with Abdoulie G Dibba

This column is devoted to monitor and report on issues that are relating to production, processing, preservation and marketing of Agricultural products with the ultimate goal of ensuring food security in the Gambia as well as the interventions of Government and Non-governmental Organizations.
Activista seek to empower and enable the young to actively participate in the social, political and economic activities of their country as it affect their lives.
In order for the youth to do this effectively said Saibeh Susso, they need to be capacitized on the policies, the laws and the regulations governing the social, political and economic activities of their country.
This is precisely the reason why Activista decided to train the youth for them to take charge of their destiny.

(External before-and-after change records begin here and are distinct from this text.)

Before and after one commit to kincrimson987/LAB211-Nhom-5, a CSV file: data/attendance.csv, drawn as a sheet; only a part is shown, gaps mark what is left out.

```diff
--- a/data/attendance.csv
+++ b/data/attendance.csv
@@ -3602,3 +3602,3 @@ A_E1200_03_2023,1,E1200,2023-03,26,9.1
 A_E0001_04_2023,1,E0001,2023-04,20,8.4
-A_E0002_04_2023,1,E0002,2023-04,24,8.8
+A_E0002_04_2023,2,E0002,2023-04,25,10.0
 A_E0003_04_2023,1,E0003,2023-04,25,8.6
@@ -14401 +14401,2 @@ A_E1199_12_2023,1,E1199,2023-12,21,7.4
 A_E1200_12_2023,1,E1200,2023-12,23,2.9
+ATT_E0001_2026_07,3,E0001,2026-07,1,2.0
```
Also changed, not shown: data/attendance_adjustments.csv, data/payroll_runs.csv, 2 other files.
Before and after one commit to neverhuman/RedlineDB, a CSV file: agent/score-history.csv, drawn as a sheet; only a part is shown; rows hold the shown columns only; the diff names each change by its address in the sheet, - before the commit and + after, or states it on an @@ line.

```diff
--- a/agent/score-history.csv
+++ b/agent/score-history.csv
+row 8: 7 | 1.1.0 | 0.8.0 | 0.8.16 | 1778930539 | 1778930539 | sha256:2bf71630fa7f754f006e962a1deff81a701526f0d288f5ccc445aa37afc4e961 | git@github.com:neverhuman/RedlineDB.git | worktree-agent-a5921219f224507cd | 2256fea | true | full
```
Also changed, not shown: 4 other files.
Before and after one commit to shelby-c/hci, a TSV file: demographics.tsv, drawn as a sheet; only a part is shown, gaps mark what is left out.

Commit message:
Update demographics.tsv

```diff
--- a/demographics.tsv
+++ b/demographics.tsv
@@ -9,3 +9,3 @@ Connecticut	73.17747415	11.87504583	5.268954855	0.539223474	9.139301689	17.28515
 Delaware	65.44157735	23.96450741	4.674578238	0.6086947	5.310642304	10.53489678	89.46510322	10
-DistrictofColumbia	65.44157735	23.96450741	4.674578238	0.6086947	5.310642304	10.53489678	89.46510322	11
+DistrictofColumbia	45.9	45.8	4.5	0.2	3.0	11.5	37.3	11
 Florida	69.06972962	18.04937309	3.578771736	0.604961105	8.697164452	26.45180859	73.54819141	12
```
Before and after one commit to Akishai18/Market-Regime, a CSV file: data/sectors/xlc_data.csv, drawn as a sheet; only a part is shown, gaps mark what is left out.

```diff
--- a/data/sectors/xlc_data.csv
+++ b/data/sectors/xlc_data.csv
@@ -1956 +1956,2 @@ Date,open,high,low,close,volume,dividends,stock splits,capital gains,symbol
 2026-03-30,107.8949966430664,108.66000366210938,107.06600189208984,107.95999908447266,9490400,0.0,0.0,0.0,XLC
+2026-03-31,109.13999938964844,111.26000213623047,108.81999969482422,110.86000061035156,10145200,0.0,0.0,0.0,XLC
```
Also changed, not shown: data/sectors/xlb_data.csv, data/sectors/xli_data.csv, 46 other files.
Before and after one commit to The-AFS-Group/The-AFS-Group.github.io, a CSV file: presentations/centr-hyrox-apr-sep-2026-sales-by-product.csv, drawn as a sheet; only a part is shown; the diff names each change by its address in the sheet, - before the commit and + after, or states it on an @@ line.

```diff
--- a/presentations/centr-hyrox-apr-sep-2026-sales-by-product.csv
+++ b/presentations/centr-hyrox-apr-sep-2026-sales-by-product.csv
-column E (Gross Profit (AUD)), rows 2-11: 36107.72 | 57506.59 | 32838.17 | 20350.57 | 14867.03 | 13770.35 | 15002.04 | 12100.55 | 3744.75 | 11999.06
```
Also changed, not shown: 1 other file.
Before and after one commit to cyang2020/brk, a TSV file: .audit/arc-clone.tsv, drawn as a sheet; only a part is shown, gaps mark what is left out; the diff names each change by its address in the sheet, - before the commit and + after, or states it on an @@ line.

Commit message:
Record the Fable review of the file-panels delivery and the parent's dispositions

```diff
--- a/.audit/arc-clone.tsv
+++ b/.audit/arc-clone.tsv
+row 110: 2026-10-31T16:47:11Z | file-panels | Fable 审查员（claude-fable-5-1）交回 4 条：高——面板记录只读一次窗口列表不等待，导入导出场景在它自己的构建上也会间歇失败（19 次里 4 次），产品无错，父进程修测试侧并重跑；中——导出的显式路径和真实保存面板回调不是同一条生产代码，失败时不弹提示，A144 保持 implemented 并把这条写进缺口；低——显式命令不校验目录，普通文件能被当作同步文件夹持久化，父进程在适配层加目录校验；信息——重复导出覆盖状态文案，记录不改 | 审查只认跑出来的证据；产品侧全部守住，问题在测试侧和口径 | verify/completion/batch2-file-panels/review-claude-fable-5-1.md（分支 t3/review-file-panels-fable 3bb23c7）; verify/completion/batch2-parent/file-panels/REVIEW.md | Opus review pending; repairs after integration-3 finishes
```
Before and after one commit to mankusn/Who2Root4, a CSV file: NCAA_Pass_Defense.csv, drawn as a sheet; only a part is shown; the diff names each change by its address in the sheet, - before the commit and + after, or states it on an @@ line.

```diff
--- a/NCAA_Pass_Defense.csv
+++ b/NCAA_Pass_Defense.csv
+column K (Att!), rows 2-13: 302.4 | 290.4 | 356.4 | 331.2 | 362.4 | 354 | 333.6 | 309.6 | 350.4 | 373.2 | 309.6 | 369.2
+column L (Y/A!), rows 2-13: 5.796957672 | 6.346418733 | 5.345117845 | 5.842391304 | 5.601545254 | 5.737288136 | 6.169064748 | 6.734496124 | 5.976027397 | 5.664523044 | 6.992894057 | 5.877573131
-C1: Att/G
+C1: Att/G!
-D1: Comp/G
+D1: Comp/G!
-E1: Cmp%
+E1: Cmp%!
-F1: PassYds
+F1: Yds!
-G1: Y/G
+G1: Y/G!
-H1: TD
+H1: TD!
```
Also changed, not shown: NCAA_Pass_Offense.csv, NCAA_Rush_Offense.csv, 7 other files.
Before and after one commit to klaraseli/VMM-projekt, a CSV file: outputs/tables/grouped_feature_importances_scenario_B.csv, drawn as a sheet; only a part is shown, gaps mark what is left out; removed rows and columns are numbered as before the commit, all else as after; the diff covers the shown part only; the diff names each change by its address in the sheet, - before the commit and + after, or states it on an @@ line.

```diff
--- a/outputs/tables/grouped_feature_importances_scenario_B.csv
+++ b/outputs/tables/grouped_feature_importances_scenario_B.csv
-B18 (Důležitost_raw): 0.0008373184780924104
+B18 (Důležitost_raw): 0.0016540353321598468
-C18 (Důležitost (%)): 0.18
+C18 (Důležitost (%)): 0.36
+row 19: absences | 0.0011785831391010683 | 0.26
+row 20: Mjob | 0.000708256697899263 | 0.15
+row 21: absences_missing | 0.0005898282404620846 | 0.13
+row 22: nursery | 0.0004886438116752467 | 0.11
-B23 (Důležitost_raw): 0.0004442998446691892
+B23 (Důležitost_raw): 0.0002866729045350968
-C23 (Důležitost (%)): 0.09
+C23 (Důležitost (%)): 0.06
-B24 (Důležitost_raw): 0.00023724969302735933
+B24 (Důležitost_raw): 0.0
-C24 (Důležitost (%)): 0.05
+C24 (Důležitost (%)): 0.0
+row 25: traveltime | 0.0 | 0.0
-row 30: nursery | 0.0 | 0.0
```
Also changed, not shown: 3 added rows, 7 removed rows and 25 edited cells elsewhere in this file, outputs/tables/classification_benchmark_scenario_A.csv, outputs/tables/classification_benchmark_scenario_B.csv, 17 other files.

In the last edition, Farmers’ Eye started featuring the presentation made by Saikou Kawsu Gassama at Kerewan during the policy training conducted by Activista the Gambia and in this edition, we shall continue from where we stopped.
It is apt to state that Farmers’ Eye is drawing the attention of the readers on Policy Formulation and Policy Analysis in order to prepare the mind set of the readers to critical analyse future Agricultural Policy as the Agriculture and Natural Resources Policy is phasing out this year.

Policy Analysis generates the following key information
1.     A policy problem:
Is the unrealized value or opportunity for improvement
Inadequate information may result in a fatal error – overlooked cause of the problem (e.g.  Is unemployment caused by poor learning environment and not school drop outs? a policy strategy on improvement of education facilities is better than focusing on school retention)
2. An expected policy outcome
Forecast the future outcomes of the proposed policy
These are the expected outcomes that are not ‘given’ by the existing policy position
For example, awareness creation as a strategy to reduce deforestation can be replaced by  provision of loans to locals  for small scale businesses
3. A preferred policy
•         The option with potential to provide decisive solution to the problem (optimal alternative)
•         The policy choice will depend on judgment about the value or utility of the expected outcome
•         Thus policy recommendations are based on factual (root causes) as well as value (worth) premises
•         Facts alone cannot justify selection of a policy: e.g.  a policy to legalize prostitution can have facts but not value to some communities
4. Policy performance
The degree to which the preferred policy outcome will contribute to the attainment of goals, values, or purpose.
1.     Defining the problem by exhaustively analyzing the data and the information available on the problem prioritized
2.     Identifying the decision criteria that will be important in solving the problem (economic, environmental, legality etc )
3.     Identify alternative policies; options that could succeed in resolving the problem.
4.     Evaluating policy alternative – strength and weaknesses
5.      Evaluates impact and cost of each alternative and select the optimal alternative.
6.      The optimal policy is selected